The Eagles’ primary punt returner in 2020 was receiver Greg Ward, with Reagor jumping in occasionally. Four days into camp, there is no clear cut answer as to whom might take that role this season but there are plenty of options.
Ward and Smith have taken turns back there, along with newcomer Michael Walker, rookie Kenny Gainwell, and veteran Boston Scott.
“I think the more options, the better because you never know what’s going to happen in terms of a game,” special teams coordinator Michael Clay said. “But if we feel good we have two or three guys that can catch, field, punt and in the plus-50 and secure it, I think that’s what we’re trying to strive for out here in practice. Get everyone as comfortable as possible catching both the open field punt and in the plus-50.”
Sirianni Explains Decision to Stop Practice
Sloppy practices won’t fly under Sirianni, especially when he can turn miscues into a teaching moment. He stopped practice on Friday when he saw bad habits forming and explained why he did that prior to Saturday’s session.
“I felt like the defense was having a good day and the offense was having a below-average day,” Sirianni told reporters, “and just wanted them to know that, ‘Hey, whether you’re having a good day or a bad day, when we get in the fourth quarter and it’s tight, you always got to play the next play and the next play.
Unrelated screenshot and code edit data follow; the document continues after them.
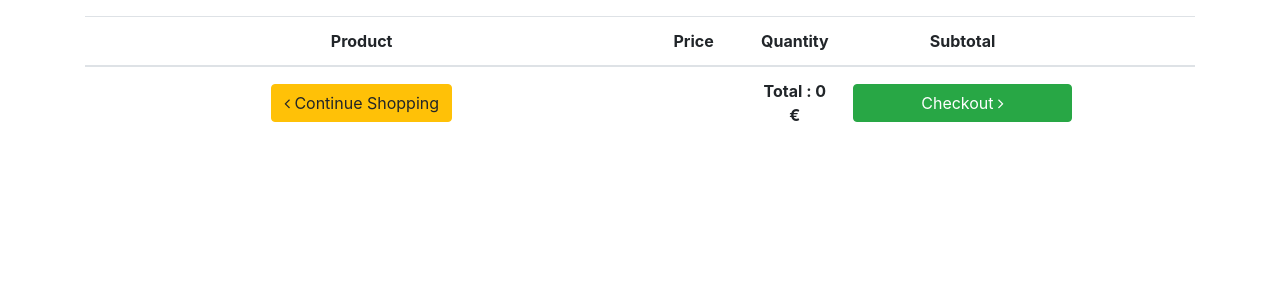
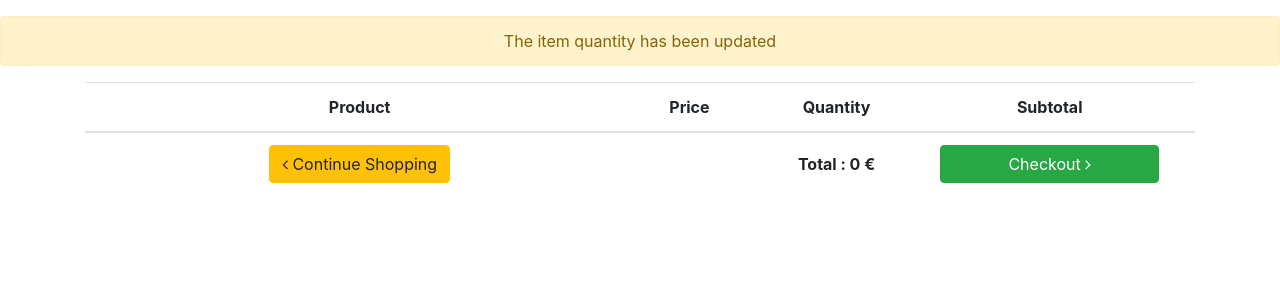
Before and after one commit to Toorain/WheatShop, a PHP site: page /index.php?p=basket&item=updated in a window 1280 px wide. Shown: the part 76-376 px from the top of the page. Run offline with PHP 8.4, Linux system fonts and the light colour scheme; data that the repository does not hold is empty; some libraries are stand-ins or nearby versions.

Commit message:
Modify quantity update v1.2
- User can now update the quantity of item from within the basket.

```diff
--- a/basketVerif.php
+++ b/basketVerif.php
@@ -13,8 +13,11 @@ if (isset($_GET['item'])) {
 		$addedToCart = 'added';
 	} else if ($_GET['item'] == 'notlogged') {
 		$addedToCart = 'notlogged';
+	} else if ($_GET['item'] == 'updated'){
+		$addedToCart = 'updated';
 	}
 }
+
 
 //Check if something is deleted from the basket
 $itemDelete = false;
--- a/index.php
+++ b/index.php
@@ -27,6 +27,9 @@ require_once 'session.php';
  */
 require_once 'isPassUpdated.php';
 
+// echo '<pre>';
+// var_dump($_SESSION['User']);
+// echo '</pre>';
 
 $ref = '';
 if (isset($_GET['ref'])) {
@@ -68,7 +71,8 @@ switch ($page) {
 	case 'basket':
 	echo $twig->render('Front/basket.twig', ['strains' => $data,
 																					 'basketItems' => $basketContent,
-																					 'itemDelete' => $itemDelete ]);
+																					 'itemDelete' => $itemDelete,
+																					 'addedToCart' => $addedToCart]);
 	break;
 	case 'Parfumée':
 	echo $twig->render('Front/parfumee.twig', ['strains' => $data]);
@@ -83,7 +87,7 @@ switch ($page) {
 	echo $twig->render('Front/strains.twig', ['strains' => $data]);
 	break;
 	case 'item':
-	echo $twig->render('Front/item.twig', ['strains' => $data, 'ref' => $ref, 'addedToCart' => $addedToCart ]);
+	echo $twig->render('Front/item.twig', ['strains' => $data, 'ref' => $ref, 'addedToCart' => $addedToCart]);
 	break;
 	case 'register':
 	echo $twig->render('Front/register.twig', ['logged' => $logged]);
--- a/templates/Front/account.twig
+++ b/templates/Front/account.twig
@@ -27,14 +27,14 @@
 							<div class="form-row mt-3 mb-4">
                 <div class="col-md-5 m-auto">
                   <label for="password">New Password</label>
-                  <input type="text" class="form-control" id="password" placeholder="Password" name="newPass" required>
+                  <input type="password" class="form-control" id="password" placeholder="Password" name="newPass" required>
                   <div class="invalid-feedback">
                     New password invalid
                   </div>
                 </div>
                 <div class="col-md-5 m-auto">
                   <label for="passwordCheck">Re-enter new password</label>
-                  <input type="text" class="form-control" id="passwordCheck" placeholder="Password" name="newPassCheck" required>
+                  <input type="password" class="form-control" id="passwordCheck" placeholder="Password" name="newPassCheck" required>
                   <div class="invalid-feedback">
                     New password invalid
                   </div>
@@ -51,7 +51,7 @@
                   </div>
                 </div>
               </div>
-              <button class="btn btn-primary" type="submit">Submit form</button>
+              <button class="btn btn-primary" type="submit">Change Password</button>
             </form>
 
           </div>
--- a/templates/Front/basket.twig
+++ b/templates/Front/basket.twig
@@ -4,6 +4,11 @@
 {% if itemDelete %}
 	<div class="alert alert-danger success-alert" role="alert">
 		The item has been erased from the cart
+	</div>
+{% endif %}
+{% if addedToCart == 'updated' %}
+	<div class="alert alert-warning warning-alert" role="alert">
+		The item quantity has been updated
 	</div>
 {% endif %}
 <link href="https://stackpath.bootstrapcdn.com/font-awesome/4.7.0/css/font-awesome.min.css" rel="stylesheet">
@@ -35,15 +40,17 @@
         </td>
         <td data-th="Price">{{ item['price'] }} €</td>
         <td data-th="Quantity">
-          <form action="" method="">
-            <input id="itemscount" type="number" class="form-control text-center" value="{{ item['qte'] }}">
-          </form>
+          <form action="refreshBasket.php" method="post">
+            <input id="itemscount" type="number" class="form-control text-center" name="itemqte" value="{{ item['qte'] }}"
+            style="{% if addedToCart == 'updated' %}background-color: #ffe496{% endif %}">
+            <input type="hidden" name="itemRef" value='{{ item['ref'] }}'>
         </td>
         <td data-th="Subtotal" class="text-center">
         {% set totalItem = item['price'] * item['qte'] %}
         {{ totalItem }} € </td>
         <td class="actions" data-th="">
-          <button href="" class="btn btn-info btn-sm"><i class="fa fa-refresh"></i></button>
+            <button type="submit" class="btn btn-info btn-sm"><i class="fa fa-refresh"></i></button>
+          </form>
           <form action="delProduct.php" method="POST">
             <input type="hidden" name="itemRef" value='{{ item['ref'] }}'>
             <button type="submit" class="btn btn-danger btn-sm"><i class="fa fa-trash-o"></i></button>
@@ -56,7 +63,7 @@
       <tr>
         <td><a href="?p=strains" class="btn btn-warning"><i class="fa fa-angle-left"></i> Continue Shopping</a></td>
         <td colspan="1" class="hidden-xs"></td>
-        <td class="hidden-xs text-center"><strong>Total :
+        <td class="hidden-xs col-md-12 col-xl-2 text-center"><strong>Total :
         {% set total = 0 %}
         {% for price in basketItems %}
           {% set total = total + (price['price'] * price['qte']) %}
@@ -67,5 +74,4 @@
     </tfoot>
   </table>
 </div>
-
 {% endblock %}
```
Also changed, not shown: includes/class/basket.class.php (+13 -0 lines), refreshBasket.php (added, +15 -0 lines).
“And you can’t think about what’s going to happen in two plays from now or next drive and you sure as heck can’t think about what happened the play before.”